The Riverhead Town Board unanimously adopted its 2020 budget Tuesday night, one day before the state-mandated deadline, amending the preliminary budget presented by Supervisor Laura Jens-Smith.
The budget includes $105,500 from the capital improvement fund that will be used to add second code enforcement officer. Councilman Tim Hubbard had proposed adding the position and initially called for $135,000 to be used from the capital improvement fund to target overcrowded and unsafe housing.
The addition of one code enforcement officer was already included in Ms. Jens-Smith’s preliminary budget.
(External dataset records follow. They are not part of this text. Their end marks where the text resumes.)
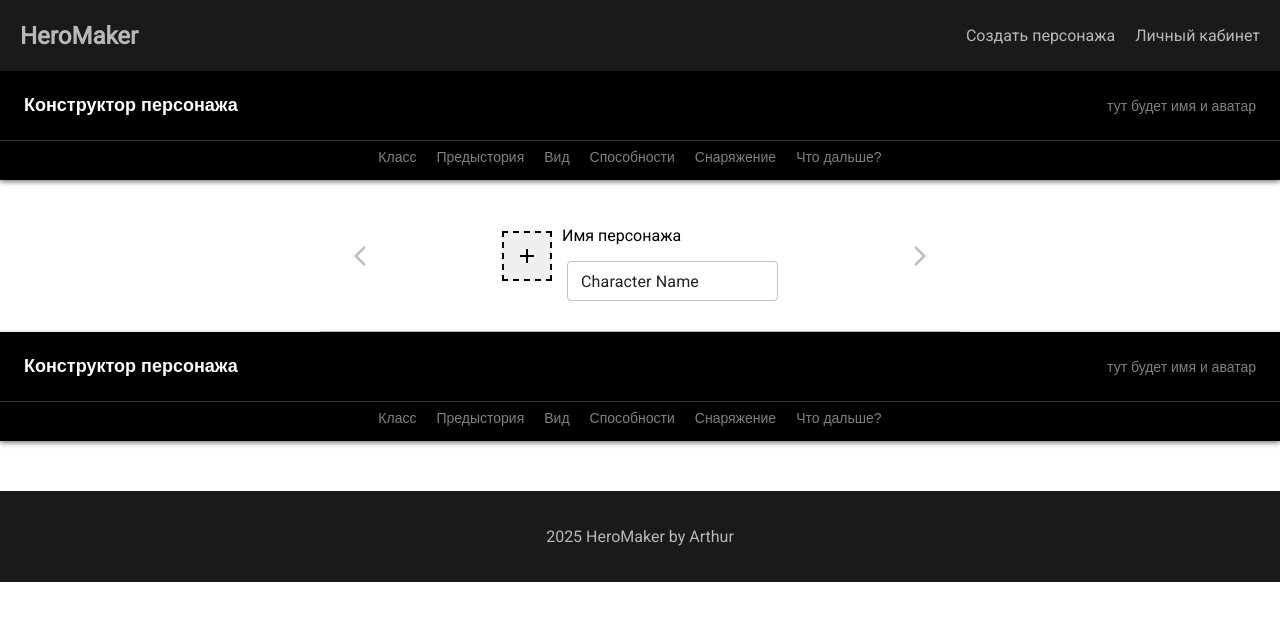
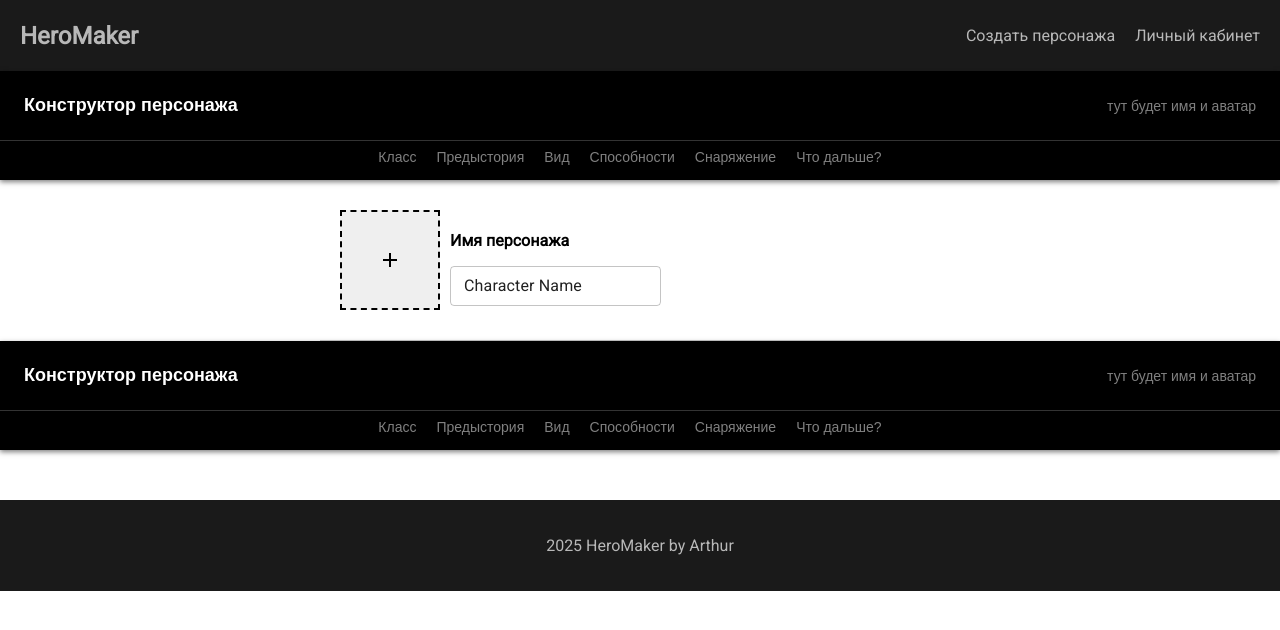
Before and after one commit to ArthurFloyd/character-sheet, a Next.js app: page /builder in a window 1280 px wide. Shown: the top 630 px of the page. Built offline with nearby package versions, Linux system fonts and the light colour scheme.

Commit message:
create component button navigation

```diff
--- a/src/app/builder/layout.tsx
+++ b/src/app/builder/layout.tsx
@@ -1,13 +1,15 @@
 import {ReactNode} from 'react';
 
 import Builder from './page';
-import CharacterHeader from '@/components/shared/Character Header/CharacterHeader';
+import CharacterHeader from '@/components/shared/CharacterHeader/CharacterHeader';
+import NavigationButtons from '@/components/shared/NavigationButtons/NavigationButtons';
 
 export default function Layout({children}: {children: ReactNode}) {
   return (
     <div>
       <Builder />
       <CharacterHeader />
+      <NavigationButtons />
       <main>{children}</main>
     </div>
   );
--- a/src/app/builder/page.tsx
+++ b/src/app/builder/page.tsx
@@ -7,6 +7,10 @@ import {usePathname} from 'next/navigation';
 // import {Settings} from '@mui/icons-material';
 
 import s from './Builder.module.scss';
+import {Button} from '@mui/material';
+
+import ArrowBackIosNewOutlinedIcon from '@mui/icons-material/ArrowBackIosNewOutlined';
+import ArrowForwardIosOutlinedIcon from '@mui/icons-material/ArrowForwardIosOutlined';
 
 const tabs = [
   // {id: 'home', label: 'Дом', path: '/'},
--- a/src/components/shared/Character Header/CharacterHeader.tsx
+++ /dev/null
@@ -1,90 +0,0 @@
-'use client';
-
-import {useState} from 'react';
-import {useRouter} from 'next/navigation';
-
-import s from './CharacterHeader.module.scss';
-
-import {Button, TextField} from '@mui/material';
-import {Add} from '@mui/icons-material';
-import ArrowBackIosNewOutlinedIcon from '@mui/icons-material/ArrowBackIosNewOutlined';
-import ArrowForwardIosOutlinedIcon from '@mui/icons-material/ArrowForwardIosOutlined';
-
-// const tabs = [
-//   {id: 'class', label: 'Класс', path: '/class'},
-//   {id: 'background', label: 'Предыстория', path: '/background'},
-//   {id: 'species', label: 'Вид', path: '/species'},
-//   {id: 'abilities', label: 'Способности', path: '/abilities'},
-//   {id: 'equipment', label: 'Снаряжение', path: '/equipment'},
-//   {id: 'next', label: 'Что дальше?', path: '/next'},
-// ];
-const tabs = [
-  '/class',
-  '/background',
-  '/species',
-  '/abilities',
-  '/equipment',
-  '/next',
-];
-
-const CharacterHeader = () => {
-  const [characterName, setCharacterName] = useState('Character Name');
-  const router = useRouter();
-
-  const currentIndex = tabs.findIndex(
-    (path) => path === window.location.pathname
-  );
-
-  const goToPage = (direction: 'prev' | 'next') => {
-    const newIndex = direction === 'next' ? currentIndex + 1 : currentIndex - 1;
-    if (newIndex >= 0 && newIndex < tabs.length) {
-      router.push(tabs[newIndex]);
-    }
-  };
-
-  return (
-    <div className={s.container}>
-      <Button
-        variant="text"
-        color="disabled"
-        className={s.button}
-        disabled={currentIndex === 0}
-        onClick={() => goToPage('prev')}
-      >
-        <ArrowBackIosNewOutlinedIcon color="disabled" />
-      </Button>
-
-      {/* Аватар + Имя */}
-      <div className={s.avatar__container}>
-        <button className={s.avatar}>
-          <Add />
-        </button>
-        <div>
-          <p>Имя персонажа</p>
-          <TextField
-            variant="outlined"
-            size="small"
-            value={characterName}
-            onChange={(e) => setCharacterName(e.target.value)}
-            className={s.input__name}
-          />
-          {/* <div style={{fontSize: '12px', color: 'gray', cursor: 'pointer'}}>
-            SHOW SUGGESTIONS
-          </div> */}
-        </div>
-      </div>
-
-      <Button
-        variant="text"
-        color="disabled"
-        className={s.button}
-        disabled={currentIndex === tabs.length - 1}
-        onClick={() => goToPage('next')}
-      >
-        <ArrowForwardIosOutlinedIcon color="disabled" />
-      </Button>
-    </div>
-  );
-};
-
-export default CharacterHeader;
--- a/src/components/shared/Character Header/CharacterHeader.module.scss
+++ b/src/components/shared/CharacterHeader/CharacterHeader.module.scss
@@ -1,7 +1,7 @@
 .container {
   display: flex;
   align-items: center;
-  justify-content: space-between;
+  justify-content: flex-start;
   border-bottom: 1px solid #ccc;
   padding: 30px 20px;
   max-width: 600px;
@@ -15,16 +15,21 @@
     align-items: center;
     gap: 10px;
     .avatar {
-      width: 50px;
-      height: 50px;
+      width: 100px;
+      height: 100px;
       border: 2px dashed black;
       display: flex;
       align-items: center;
       justify-content: center;
       position: relative;
     }
-    .input__name {
-      margin-left: 5px;
+    .input {
+      p {
+        font-weight: bold;
+      }
+      .input__name {
+        // margin-left: 5px;
+      }
     }
   }
 }
--- /dev/null
+++ b/src/components/shared/CharacterHeader/CharacterHeader.tsx
@@ -0,0 +1,39 @@
+'use client';
+
+import {useState} from 'react';
+
+import s from './CharacterHeader.module.scss';
+
+import {TextField} from '@mui/material';
+import {Add} from '@mui/icons-material';
+
+const CharacterHeader = () => {
+  const [characterName, setCharacterName] = useState('Character Name');
+
+  return (
+    <div className={s.container}>
+      {/* Аватар + Имя */}
+      <div className={s.avatar__container}>
+        <button className={s.avatar}>
+          <Add />
+        </button>
+        <div className={s.input}>
+          <p>Имя персонажа</p>
+          <TextField
+            variant="outlined"
+            size="small"
+            color="disabled"
+            value={characterName}
+            onChange={(e) => setCharacterName(e.target.value)}
+            className={s.input__name}
+          />
+          {/* <div style={{fontSize: '12px', color: 'gray', cursor: 'pointer'}}>
+            SHOW SUGGESTIONS
+          </div> */}
+        </div>
+      </div>
+    </div>
+  );
+};
+
+export default CharacterHeader;
--- /dev/null
+++ b/src/components/shared/NavigationButtons/NavigationButtons.module.scss
@@ -0,0 +1,15 @@
+.button__container {
+  position: fixed;
+  top: 50%;
+  left: 0;
+  width: 100%;
+  display: flex;
+  justify-content: space-between;
+  align-items: center;
+  transform: translateY(-50%);
+  z-index: 1000;
+  pointer-events: none;
+  .button {
+    pointer-events: auto;
+  }
+}
--- /dev/null
+++ b/src/components/shared/NavigationButtons/NavigationButtons.tsx
@@ -0,0 +1,54 @@
+'use client';
+
+import s from './NavigationButtons.module.scss';
+
+import {useRouter} from 'next/navigation';
+import {Button} from '@mui/material';
+import ArrowBackIosNewOutlinedIcon from '@mui/icons-material/ArrowBackIosNewOutlined';
+import ArrowForwardIosOutlinedIcon from '@mui/icons-material/ArrowForwardIosOutlined';
+
+const pages = [
+  '/class',
+  '/background',
+  '/species',
+  '/abilities',
+  '/equipment',
+  '/next',
+];
+
+const NavigationButtons = () => {
+  const router = useRouter();
+  const currentIndex = pages.indexOf(router.pathname);
+
+  const goToPage = (index: number) => {
+    if (index >= 0 && index < pages.length) {
+      router.push(pages[index]);
+    }
+  };
+
+  return (
+    <>
+      <div className={s.button__container}>
+        <Button
+          variant="text"
+          color="disabled"
+          className={s.button}
+          onClick={() => goToPage(currentIndex - 1)}
+        >
+          <ArrowBackIosNewOutlinedIcon color="disabled" />
+        </Button>
+
+        <Button
+          variant="text"
+          color="disabled"
+          className={s.button}
+          onClick={() => goToPage(currentIndex + 1)}
+        >
+          <ArrowForwardIosOutlinedIcon color="disabled" />
+        </Button>
+      </div>
+    </>
+  );
+};
+
+export default NavigationButtons;
```
Also changed, not shown: src/app/builder/Builder.module.scss (+12 -0 lines).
Mr. Hubbard said at last Thursday’s work session that he agreed to eliminate $30,000 for a part-time paralegal and put that money back in capital projects reserves to see if the position was need in the next six months.
Ms. Jens-Smith previously said that a paralegal currently in the town attorney’s office no longer handles special event permits, which are now handled by the town clerk’s office. That will allow the paralegal more time to work on code enforcement. She had previously cautioned the board about using the capital reserve fund because the board recently learned of new unfunded mandates from the state that would go into effect next year.
The budget calls for a 2.5% tax levy hike and a 1.17% increase in spending. The proposed budget also increases the tax rate by 2.58%, bringing total spending to $59.8 million and total funding to $100.4 million.
Councilwoman Jodi Giglio had requested to add $30,000 to the Riverhead Volunteer Ambulance Crops. budget to have a volunteer and an ambulance stationed in Jamesport during the busy summer months. That proposed amendment was not adopted.
Councilwoman Catherine Kent proposed for $10,000 to be taken from the office of the supervisor and directed toward “professional development and education.”
That resolution was also not adopted.
“It’s going to be in personnel department’s line in the budget,” Ms. Kent said. “I think that it’s very important to keep our employees current, educated and well-trained. And we’ve had numerous requests for professional development from different departments, from the water department, justice court and several other departments.”
Ms. Jens-Smith supported the resolution, but the remaining Republican board members did not. Councilman James Wooten said he wasn’t sure he was comfortable taking funds from the office of the supervisor when the $10,000 can likely come from a different line.
“I’m certainly for training,” he said. “I think the $10,000 could probably be found out of a different line.”
The supervisor said that she had money in her budget when she had a part-time employee working for her, but didn’t have that employee last year.
“So, I actually used it to do some renovation in the hallway,” she said. “It didn’t go toward salary, so I felt that it didn’t need to be – it wasn’t essential to the running of the office.”
Employee training, she said, is an important use.
WITH TIM GANNON